Instead of my bedroom, I now spend all my time at a keyboard in our office, and as much as I miss regular exercise, I’m still a stick insect. I’m even secretly glad we’ve just had the worst summer in living memory because I wouldn’t have been able to spend much time out in it. Much else has been neglected - needless to say this blog has been one of them. My wonderful wife has been incredibly patient and tolerant, only making occasional remarks about the anatomically-impossible position she believes my head to be lodged in, most of the time.

And I’m (only just) getting away with this blindingly anti-social and monstrously selfish behaviour because I’m writing a book, with a signed publisher’s contract and everything.

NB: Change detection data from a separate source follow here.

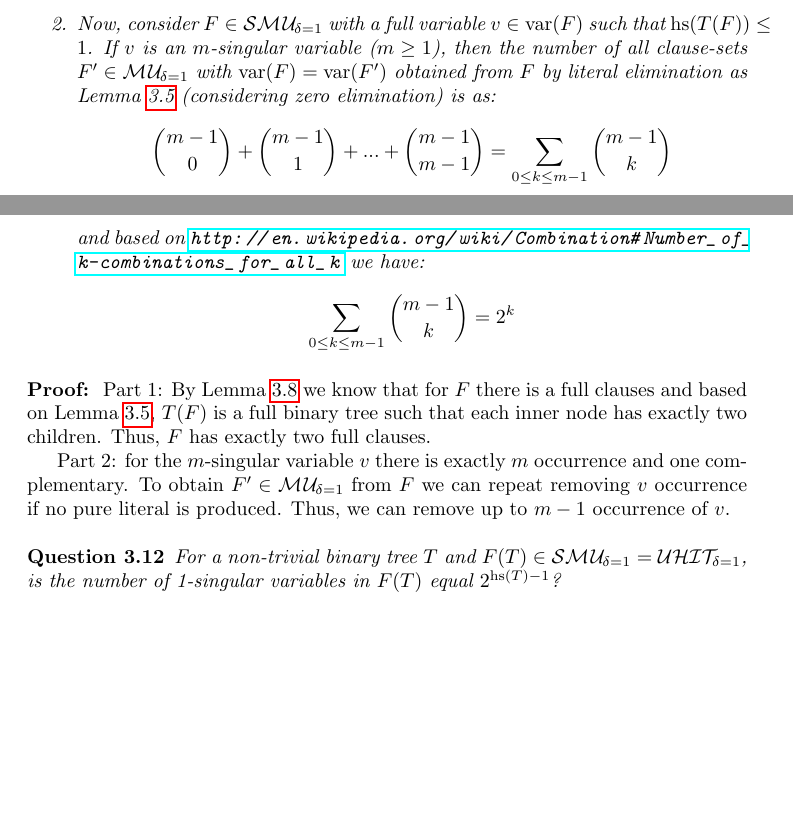
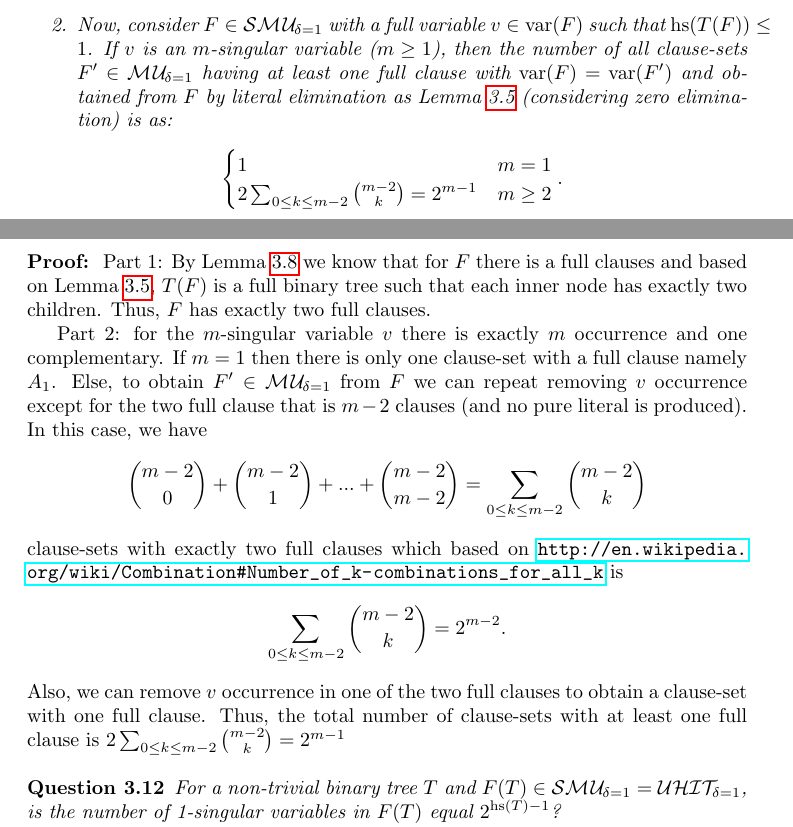
Before and after one commit to HdAbbasi/H-Research, a LaTeX paper (2016_HA_MU2.tex): two parts of pages 9 and 10 of 12 before the commit and two parts of pages 9 and 10 of 13 after it, joined at a grey line, cut so that both start at the same text, the shorter picture padded with empty space. Compiled offline with pdfLaTeX.

Commit message:
correction (number of MU1 with full clause)

```diff
--- a/2016_HA_MU2.tex
+++ b/2016_HA_MU2.tex
@@ -411,22 +412,27 @@ The first number is for trivial resolution tree, the second one is for $n=1$ and
 The characterization of all clause-sets $F \in \Musati{\delta=1}$ with full clauses is as follows:
   \begin{enumerate}
   \item If $F\in \Smusati{\delta=1} $ then $F$ has exactly two full clause iff $\hts(T(F)) \le 1$ ($T(F)$ is the full binary tree for $F$).
-  \item Now, consider $F \in \Smusati{\delta=1}$ with a full variable $v \in \var(F)$ such that $\hts(T(F)) \le 1$. If $v$ is an $m$-singular variable ($m \ge 1$), then the number of all clause-sets $F' \in \Musati{\delta=1}$ with $\var(F)=\var(F')$ obtained from $F$ by literal elimination as Lemma \ref{lem:mu1-build} (considering zero elimination) is as:
-\begin{displaymath}
-{m-1 \choose 0}+{m-1 \choose 1}+...+{m-1 \choose m-1}=\sum_{0 \le k \le m-1} {m-1 \choose k}
-\end{displaymath}
-and based on \url{http://en.wikipedia.org/wiki/Combination#Number_of_k-combinations_for_all_k} we have:
-\begin{displaymath}
-\sum_{0 \le k \le m-1} {m-1 \choose k}=2^k
-\end{displaymath}
+  \item Now, consider $F \in \Smusati{\delta=1}$ with a full variable $v \in \var(F)$ such that $\hts(T(F)) \le 1$. If $v$ is an $m$-singular variable ($m \ge 1$), then the number of all clause-sets $F' \in \Musati{\delta=1}$ having at least one full clause with $\var(F)=\var(F')$ and obtained from $F$ by literal elimination as Lemma \ref{lem:mu1-build} (considering zero elimination) is as:
+    \begin{eqnarray*}
+  \begin{cases}
+ 1  & m=1\\ 2 \sum_{0 \le k \le m-2} {m-2 \choose k}=2^{m-1}  & m \ge 2
+  \end{cases}.
+  \end{eqnarray*}
   \end{enumerate}
 \end{lem}
 \begin{prf}
 Part 1: By Lemma \ref{lem:smu1hs1} we know that for $F$ there is a full clauses and based on Lemma \ref{lem:mu1-build}, $T(F)$ is a full binary tree such that each inner node has exactly two children. Thus, $F$ has exactly two full clauses.
 
-Part 2: for the $m$-singular variable $v$ there is exactly $m$ occurrence and one complementary. To obtain $F' \in \Musati{\delta=1}$ from $F$ we can repeat removing $v$ occurrence if no pure literal is produced. Thus, we can remove up to $m-1$ occurrence of $v$.
+Part 2: for the $m$-singular variable $v$ there is exactly $m$ occurrence and one complementary. If $m=1$ then there is only one clause-set with a full clause namely $A_1$. Else, to obtain $F' \in \Musati{\delta=1}$ from $F$ we can repeat removing $v$ occurrence except for the two full clause that is $m-2$ clauses (and no pure literal is produced). In this case, we have
+\begin{displaymath}
+{m-2 \choose 0}+{m-2 \choose 1}+...+{m-2 \choose m-2}= \sum_{0 \le k \le m-2} {m-2 \choose k}
+\end{displaymath}
+clause-sets with exactly two full clauses which based on \url{http://en.wikipedia.org/wiki/Combination#Number_of_k-combinations_for_all_k} is
+\begin{displaymath}
+\sum_{0 \le k \le m-2} {m-2 \choose k}=2^{m-2}.
+\end{displaymath}
+Also, we can remove $v$ occurrence in one of the two full clauses to obtain a clause-set with one full clause. Thus, the total number of clause-sets with at least one full clause is $2 \sum_{0 \le k \le m-2} {m-2 \choose k}=2^{m-1}$
 \end{prf}
-
 
 \begin{quest}\label{que:hitnum}
 For a non-trivial binary tree $T$ and $F(T) \in \Smusati{\delta=1}=\Uclashi{\delta=1}$, is the number of 1-singular variables in $F(T)$ equal $2^{\hts(T)-1}$?
```
Also changed, not shown: 2016_HA_MU2.tex (18 more changed lines).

Coming soon...
I can’t remember the first Hammer film I actually saw, but do recall seeing a couple of seconds of a fanged, hissing Christopher Lee in an episode of Some mothers Do ‘Ave em when I was very young. Always like Frank Spencer in so many ways, this made an instant impression on me.

It’s taken forty-something years, but I’m now researching, designing, writing and illustrating a 94 page soft cover book about the horror films of Hammer Studios.
Very aware these productions have already been analysed, dissected and evaluated in molecular detail by authors all across the world (I was reading some of their books in my bedroom all those many years ago), I pitched a very different approach which astonishingly attracted some interest from a british publisher.

Over the last decade my day job has required me to produce infographics (information graphics) - visual representations of information which can be absorbed quickly by a reader, rather than having to be excavated from large bodies of text. These can be charts, diagrams, maps, graphs, schematics, illustrations - any visual device which analyses and informs.

Apart from the fact that successive generations of film fans are now delving deeper and deeper into the backgrounds and minutae of their favourite films, the perennially popular output of Hammer studios lends itself perfectly to this treatment. As with so many of their decisions, Hammer’s body of work was driven by cost considerations. Sequels were an efficient way to reuse props and costumes and calling upon the same actors familiar with the Hammer method of working saved time, as did reusing directors, writers and technicians.


The result of this ‘business model’ is a vast, interconnected world stretching across two decades of film-making. Sometimes it’s the fictional characters and settings which form the connective tissue, and sometimes it’s real-world factors. Either way, this gives me plentiful data which can be sifted and arranged into (hopefully) attractive and engaging infographics.




Will Infogothic - A graphic guide to Hammer horror sell? Will it actually see the light of day - will I even make my deadline? Even I’ve learned that many uncertainties lie between a project and a product in this industry.
The single best thing which has come out of this incarceration is the incredible generosity of fans and authors all over the world which I’ve encountered. They have been unfailingly encouraging and helpful with my every request and enquiry. I’m still reeling from the incredible kindness of one author who sent me a PDF of his entire out-of-print book for my own reference. Like Hammer films themselves, although the subject matter itself was often sensationalist or even tawdry - it was always executed with pure class.

This post is already longer than I intended, so it’s back to work. I’m not sure when I’ll return to this blog, but I definitely will - there’s been so much else to write about this year.
In the meantime; I’m learning a lot - not just about Hammer itself, but history, geography, languages and literally, rocket science. And I’m currently working on a fashion spread, charting the costumes of Hammer heroines from Raquel Welch’s doe-skin bikini in One Million Years BC to the PVC futurism of Moon Zero Two. So don’t feel sorry for me - and if you like what you hear - buy my book!